Task requirements |
Give the number of lines in the data below where the string "marked" occurs, and nothing else.

(Stored items from a collection)
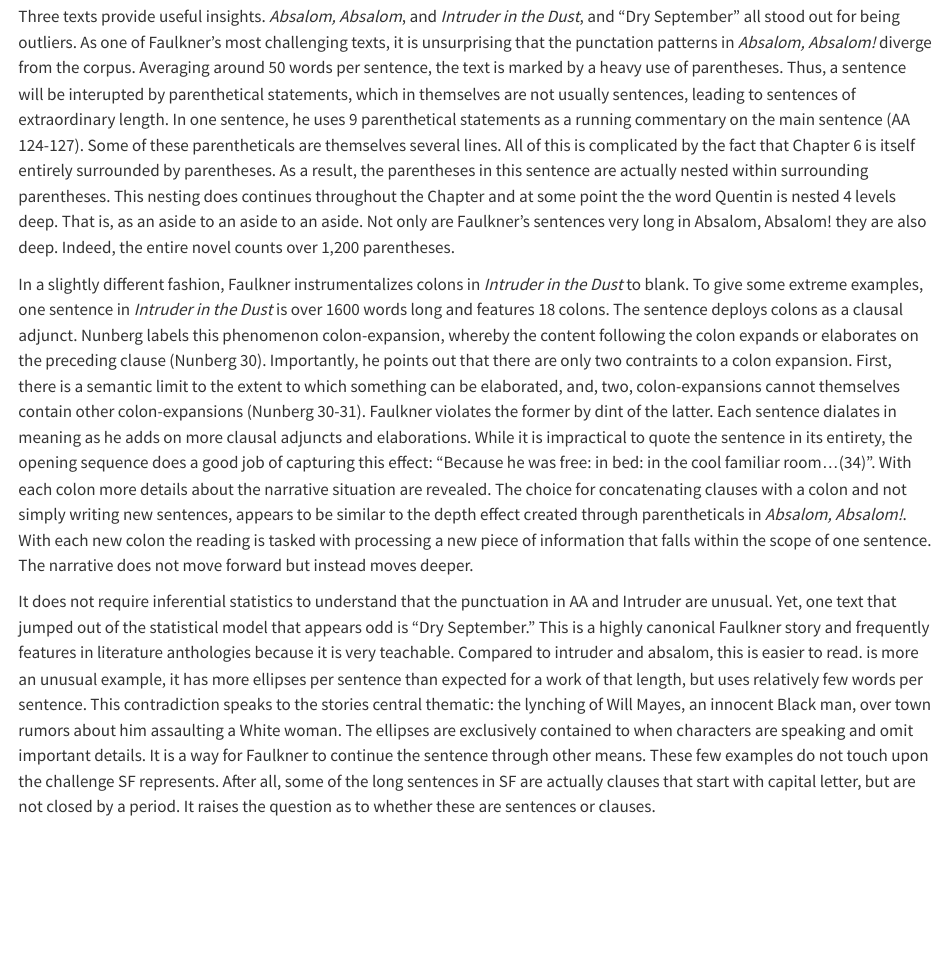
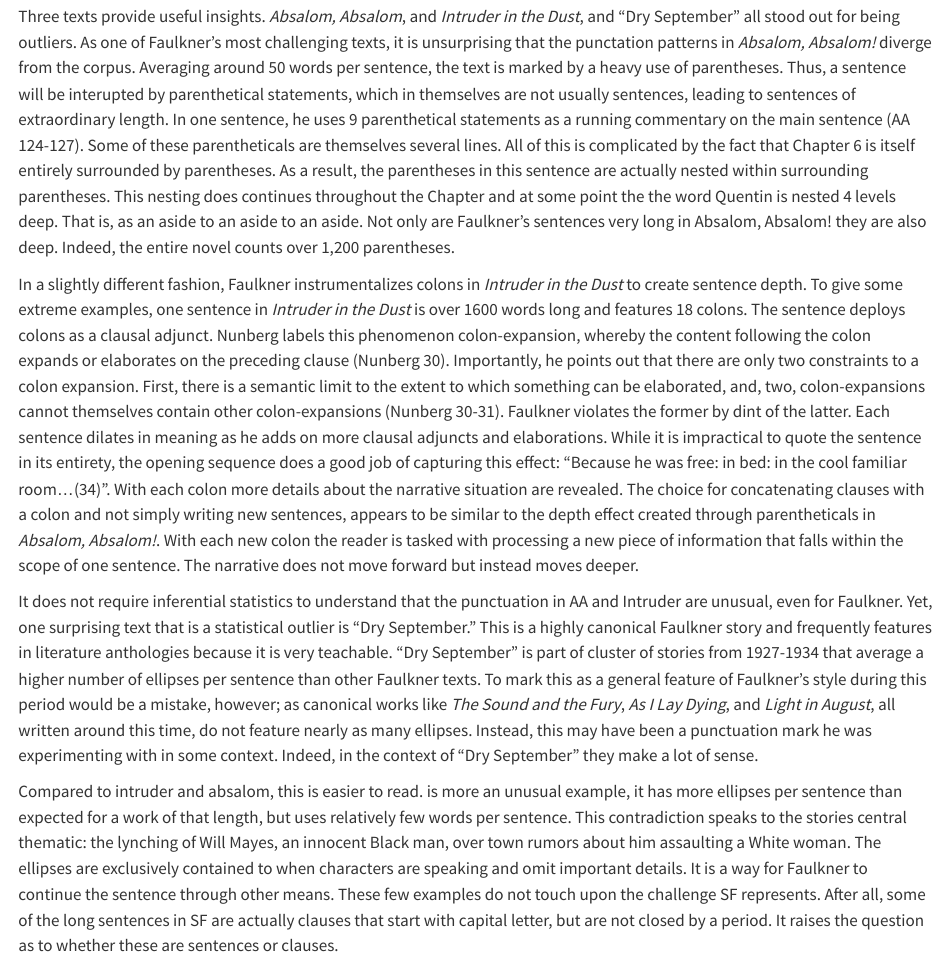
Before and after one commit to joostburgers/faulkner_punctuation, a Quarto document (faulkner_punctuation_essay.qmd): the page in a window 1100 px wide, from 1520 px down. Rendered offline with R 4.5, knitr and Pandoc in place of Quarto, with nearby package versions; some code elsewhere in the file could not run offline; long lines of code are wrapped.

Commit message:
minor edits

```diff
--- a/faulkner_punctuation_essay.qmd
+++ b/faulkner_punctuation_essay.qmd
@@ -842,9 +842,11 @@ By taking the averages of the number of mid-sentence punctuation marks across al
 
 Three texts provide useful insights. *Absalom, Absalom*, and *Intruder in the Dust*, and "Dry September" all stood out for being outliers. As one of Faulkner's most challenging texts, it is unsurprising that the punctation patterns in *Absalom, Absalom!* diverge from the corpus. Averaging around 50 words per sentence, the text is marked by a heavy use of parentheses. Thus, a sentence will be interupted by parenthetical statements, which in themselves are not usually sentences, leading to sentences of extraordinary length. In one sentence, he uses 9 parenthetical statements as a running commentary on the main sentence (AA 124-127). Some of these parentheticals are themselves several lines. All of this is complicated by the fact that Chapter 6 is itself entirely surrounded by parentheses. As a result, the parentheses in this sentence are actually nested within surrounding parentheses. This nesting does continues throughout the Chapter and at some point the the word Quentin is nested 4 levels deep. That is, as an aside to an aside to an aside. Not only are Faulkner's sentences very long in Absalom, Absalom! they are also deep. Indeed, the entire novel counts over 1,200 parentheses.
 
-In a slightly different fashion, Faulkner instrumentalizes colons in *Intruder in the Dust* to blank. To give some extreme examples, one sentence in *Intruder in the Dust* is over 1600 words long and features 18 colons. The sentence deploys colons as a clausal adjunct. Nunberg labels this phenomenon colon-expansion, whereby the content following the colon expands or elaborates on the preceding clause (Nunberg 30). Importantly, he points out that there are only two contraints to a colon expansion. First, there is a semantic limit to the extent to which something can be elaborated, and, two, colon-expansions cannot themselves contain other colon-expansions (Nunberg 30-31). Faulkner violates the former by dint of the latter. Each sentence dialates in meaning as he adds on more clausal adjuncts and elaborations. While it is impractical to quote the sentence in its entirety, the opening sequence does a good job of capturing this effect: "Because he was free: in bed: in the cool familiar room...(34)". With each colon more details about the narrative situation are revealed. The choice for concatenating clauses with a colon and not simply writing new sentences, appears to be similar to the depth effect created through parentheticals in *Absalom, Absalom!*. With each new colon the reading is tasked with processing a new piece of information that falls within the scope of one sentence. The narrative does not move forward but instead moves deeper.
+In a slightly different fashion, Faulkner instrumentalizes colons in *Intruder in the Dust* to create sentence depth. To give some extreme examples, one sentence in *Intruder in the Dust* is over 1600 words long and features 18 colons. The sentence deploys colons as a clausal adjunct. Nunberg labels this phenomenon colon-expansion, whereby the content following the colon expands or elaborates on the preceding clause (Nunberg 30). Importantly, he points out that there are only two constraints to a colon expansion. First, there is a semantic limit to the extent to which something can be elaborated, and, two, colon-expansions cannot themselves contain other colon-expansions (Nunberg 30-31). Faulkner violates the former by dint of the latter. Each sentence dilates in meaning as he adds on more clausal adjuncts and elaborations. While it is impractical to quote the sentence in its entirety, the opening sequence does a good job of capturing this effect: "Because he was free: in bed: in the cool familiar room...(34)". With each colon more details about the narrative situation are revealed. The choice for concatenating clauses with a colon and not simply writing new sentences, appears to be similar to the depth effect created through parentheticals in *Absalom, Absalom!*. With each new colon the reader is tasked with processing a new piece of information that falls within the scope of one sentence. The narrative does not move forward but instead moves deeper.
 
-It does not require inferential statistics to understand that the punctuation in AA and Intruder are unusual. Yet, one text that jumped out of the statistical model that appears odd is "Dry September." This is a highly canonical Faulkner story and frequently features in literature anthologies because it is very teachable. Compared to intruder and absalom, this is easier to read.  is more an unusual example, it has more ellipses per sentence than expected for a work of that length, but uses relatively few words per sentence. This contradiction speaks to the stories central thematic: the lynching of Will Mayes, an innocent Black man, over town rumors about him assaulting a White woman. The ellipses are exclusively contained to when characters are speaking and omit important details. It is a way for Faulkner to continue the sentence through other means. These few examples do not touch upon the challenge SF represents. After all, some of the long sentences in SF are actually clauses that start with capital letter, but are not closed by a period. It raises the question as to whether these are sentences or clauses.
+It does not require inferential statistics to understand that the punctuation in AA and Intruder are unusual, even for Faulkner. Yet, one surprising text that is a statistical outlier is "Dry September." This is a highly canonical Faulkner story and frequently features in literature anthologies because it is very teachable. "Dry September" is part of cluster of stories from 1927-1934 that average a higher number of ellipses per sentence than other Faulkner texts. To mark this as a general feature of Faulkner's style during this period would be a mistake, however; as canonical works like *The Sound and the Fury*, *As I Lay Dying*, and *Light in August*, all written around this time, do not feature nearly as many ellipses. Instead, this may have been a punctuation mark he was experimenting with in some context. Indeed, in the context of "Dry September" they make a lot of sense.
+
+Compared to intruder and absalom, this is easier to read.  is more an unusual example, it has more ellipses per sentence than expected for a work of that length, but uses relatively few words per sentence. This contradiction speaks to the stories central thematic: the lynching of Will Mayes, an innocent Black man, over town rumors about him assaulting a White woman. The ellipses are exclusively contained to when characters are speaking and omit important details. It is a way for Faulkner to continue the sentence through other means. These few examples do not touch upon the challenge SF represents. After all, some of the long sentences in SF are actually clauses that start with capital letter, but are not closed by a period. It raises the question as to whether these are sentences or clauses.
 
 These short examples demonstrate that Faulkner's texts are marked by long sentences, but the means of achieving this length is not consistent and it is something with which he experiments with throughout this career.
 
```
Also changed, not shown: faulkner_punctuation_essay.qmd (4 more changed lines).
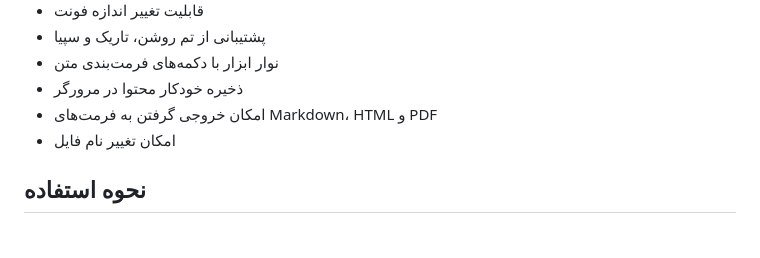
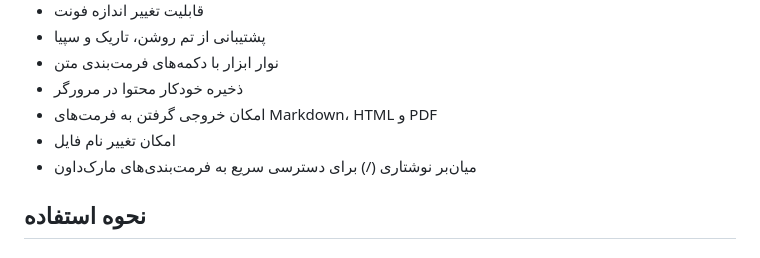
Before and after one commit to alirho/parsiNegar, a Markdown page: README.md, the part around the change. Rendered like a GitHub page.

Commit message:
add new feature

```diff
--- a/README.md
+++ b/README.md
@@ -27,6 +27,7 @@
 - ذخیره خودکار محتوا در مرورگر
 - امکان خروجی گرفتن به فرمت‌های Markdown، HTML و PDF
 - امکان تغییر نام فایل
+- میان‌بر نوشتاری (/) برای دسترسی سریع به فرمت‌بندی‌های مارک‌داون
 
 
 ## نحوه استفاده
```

Answer area |
2